**WHAT THE TASK REQUIRES:**
Only lines that contain the word "slug" belong in the answer; copy them from the records below.

Records from a dataset

******************************

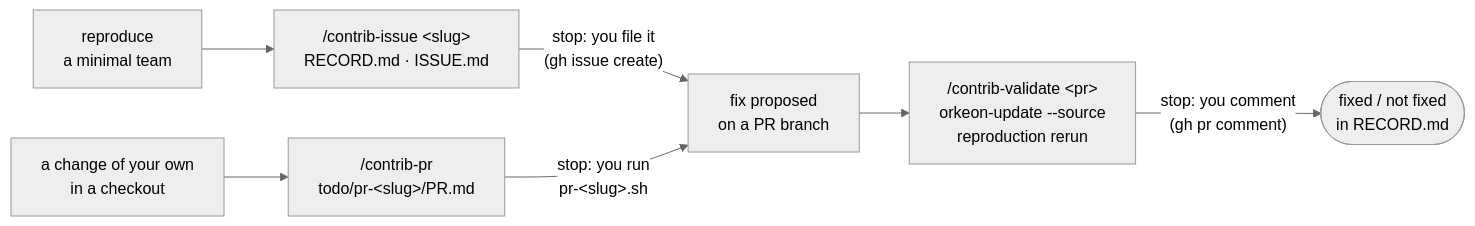
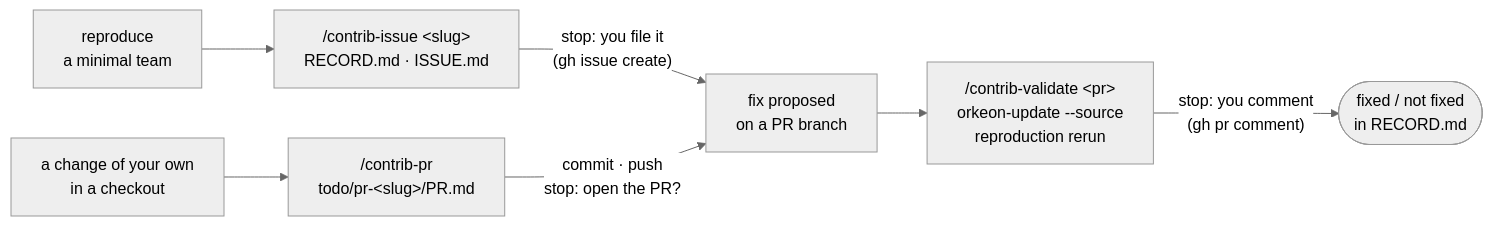
One commit to Orkeon/orkeon-workshop changed the diagram in docs/workflows/contribute.md. Above: the diagram before and after it, drawn with Mermaid (neutral theme). The commit also changed other lines of this file and 168 other files, not shown here.

First line of the commit message:
Lot 14: batches in independent agents (D70), commit and push by the harness (D71), and the workshop migrated to Orkeon main ad6dc63

````diff
--- a/docs/workflows/contribute.md
+++ b/docs/workflows/contribute.md
@@ -16,9 +18,9 @@
 ```mermaid
 flowchart LR
     r["reproduce<br/>a minimal team"] --> i["/contrib-issue &lt;slug&gt;<br/>RECORD.md · ISSUE.md"]
     i -->|"stop: you file it<br/>(gh issue create)"| f["fix proposed<br/>on a PR branch"]
     f --> v["/contrib-validate &lt;pr&gt;<br/>orkeon-update --source<br/>reproduction rerun"]
     v -->|"stop: you comment<br/>(gh pr comment)"| d(["fixed / not fixed<br/>in RECORD.md"])
     c["a change of your own<br/>in a checkout"] --> p["/contrib-pr<br/>todo/pr-&lt;slug&gt;/PR.md"]
-    p -->|"stop: you run<br/>pr-&lt;slug&gt;.sh"| f
+    p -->|"commit · push<br/>stop: open the PR?"| f
 ```
````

******************************

**TASK RESPONSE:**
     r["reproduce<br/>a minimal team"] --> i["/contrib-issue &lt;slug&gt;<br/>RECORD.md · ISSUE.md"]
     c["a change of your own<br/>in a checkout"] --> p["/contrib-pr<br/>todo/pr-&lt;slug&gt;/PR.md"]
-    p -->|"stop: you run<br/>pr-&lt;slug&gt;.sh"| f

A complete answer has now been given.